#### TASK GOAL:
All lines of the records below that contain the word "TARGET" must be listed.

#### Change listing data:
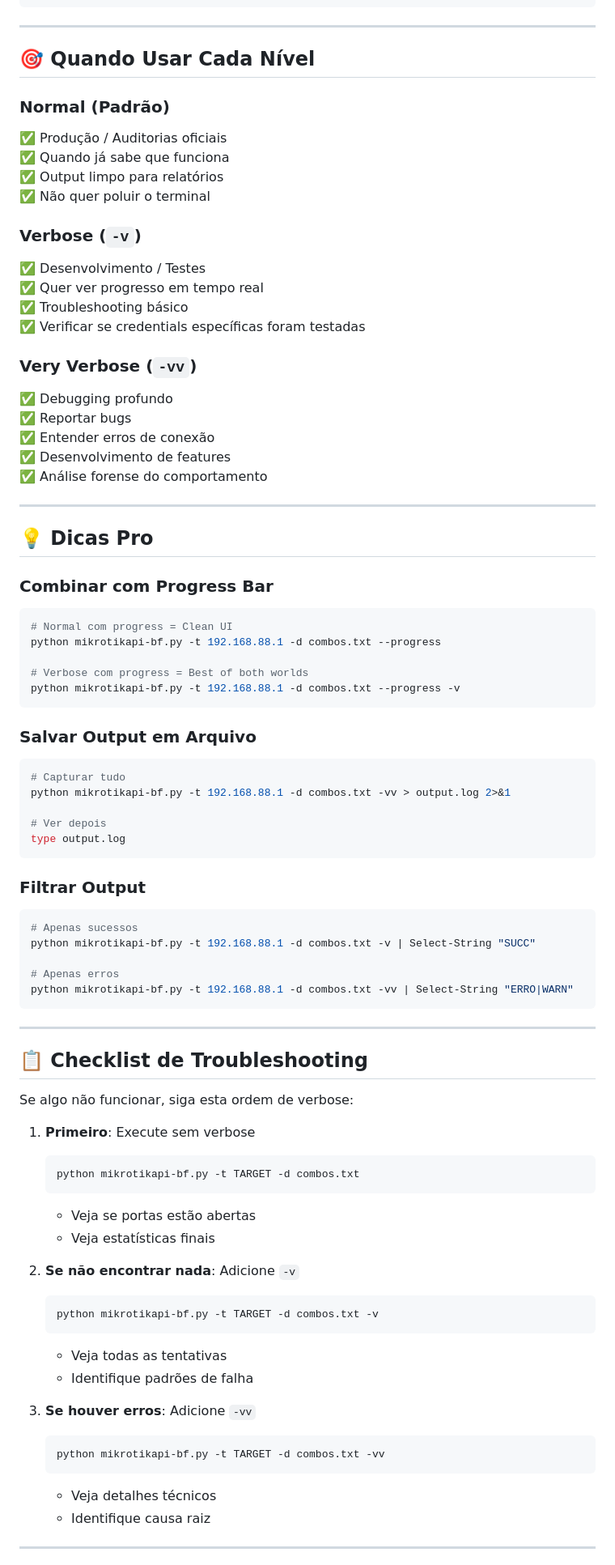
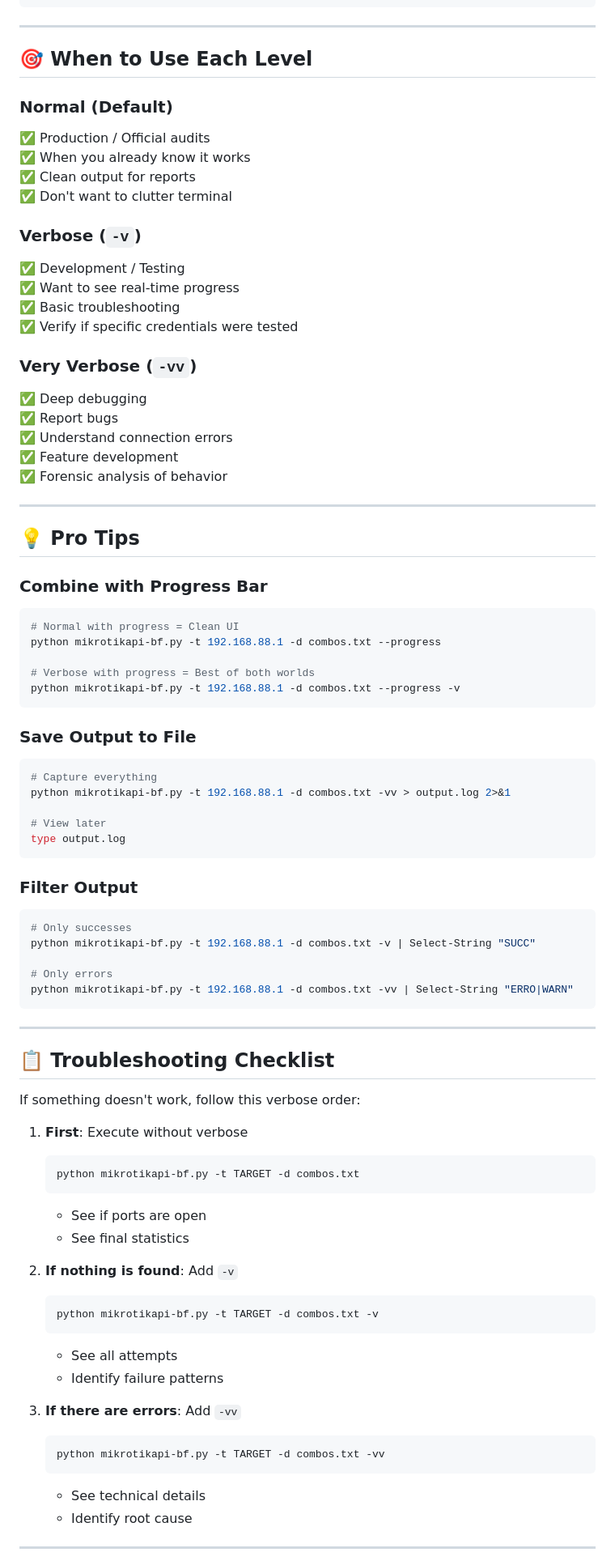
Before and after one commit to mrhenrike/MikrotikAPI-BF, a Markdown page: VERBOSE_GUIDE.md, the part around one of its changes. Shown at 81% size. Drawn GitHub-style.

````diff
--- a/VERBOSE_GUIDE.md
+++ b/VERBOSE_GUIDE.md
@@ -151,84 +151,84 @@ Success Rate    : 20.0%
 
 ---
 
-## 🎯 Quando Usar Cada Nível
+## 🎯 When to Use Each Level
 
-### **Normal** (Padrão)
-✅ Produção / Auditorias oficiais
-✅ Quando já sabe que funciona
-✅ Output limpo para relatórios
-✅ Não quer poluir o terminal
+### **Normal** (Default)
+✅ Production / Official audits
+✅ When you already know it works
+✅ Clean output for reports
+✅ Don't want to clutter terminal
 
 ### **Verbose** (`-v`)
-✅ Desenvolvimento / Testes
-✅ Quer ver progresso em tempo real
-✅ Troubleshooting básico
-✅ Verificar se credentials específicas foram testadas
+✅ Development / Testing
+✅ Want to see real-time progress
+✅ Basic troubleshooting
+✅ Verify if specific credentials were tested
 
 ### **Very Verbose** (`-vv`)
-✅ Debugging profundo
-✅ Reportar bugs
-✅ Entender erros de conexão
-✅ Desenvolvimento de features
-✅ Análise forense do comportamento
+✅ Deep debugging
+✅ Report bugs
+✅ Understand connection errors
+✅ Feature development
+✅ Forensic analysis of behavior
 
 ---
 
-## 💡 Dicas Pro
+## 💡 Pro Tips
 
-### Combinar com Progress Bar
+### Combine with Progress Bar
 ```powershell
-# Normal com progress = Clean UI
+# Normal with progress = Clean UI
 python mikrotikapi-bf.py -t 192.168.88.1 -d combos.txt --progress
 
-# Verbose com progress = Best of both worlds
+# Verbose with progress = Best of both worlds
 python mikrotikapi-bf.py -t 192.168.88.1 -d combos.txt --progress -v
 ```
 
-### Salvar Output em Arquivo
+### Save Output to File
 ```powershell
-# Capturar tudo
+# Capture everything
 python mikrotikapi-bf.py -t 192.168.88.1 -d combos.txt -vv > output.log 2>&1
 
-# Ver depois
+# View later
 type output.log
 ```
 
-### Filtrar Output
+### Filter Output
 ```powershell
-# Apenas sucessos
+# Only successes
 python mikrotikapi-bf.py -t 192.168.88.1 -d combos.txt -v | Select-String "SUCC"
 
-# Apenas erros
+# Only errors
 python mikrotikapi-bf.py -t 192.168.88.1 -d combos.txt -vv | Select-String "ERRO|WARN"
 ```
 
 ---
 
-## 📋 Checklist de Troubleshooting
+## 📋 Troubleshooting Checklist
 
-Se algo não funcionar, siga esta ordem de verbose:
+If something doesn't work, follow this verbose order:
 
-1. **Primeiro**: Execute sem verbose
+1. **First**: Execute without verbose
    ```powershell
    python mikrotikapi-bf.py -t TARGET -d combos.txt
    ```
-   - Veja se portas estão abertas
-   - Veja estatísticas finais
+   - See if ports are open
+   - See final statistics
 
-2. **Se não encontrar nada**: Adicione `-v`
+2. **If nothing is found**: Add `-v`
    ```powershell
    python mikrotikapi-bf.py -t TARGET -d combos.txt -v
    ```
-   - Veja todas as tentativas
-   - Identifique padrões de falha
+   - See all attempts
+   - Identify failure patterns
 
-3. **Se houver erros**: Adicione `-vv`
+3. **If there are errors**: Add `-vv`
    ```powershell
    python mikrotikapi-bf.py -t TARGET -d combos.txt -vv
    ```
-   - Veja detalhes técnicos
-   - Identifique causa raiz
+   - See technical details
+   - Identify root cause
 
 ---
 
````
Also changed, not shown: other parts of VERBOSE_GUIDE.md (+40 -40 lines).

#### RESPONSE TO THE TASK:
    python mikrotikapi-bf.py -t TARGET -d combos.txt
    python mikrotikapi-bf.py -t TARGET -d combos.txt -v
    python mikrotikapi-bf.py -t TARGET -d combos.txt -vv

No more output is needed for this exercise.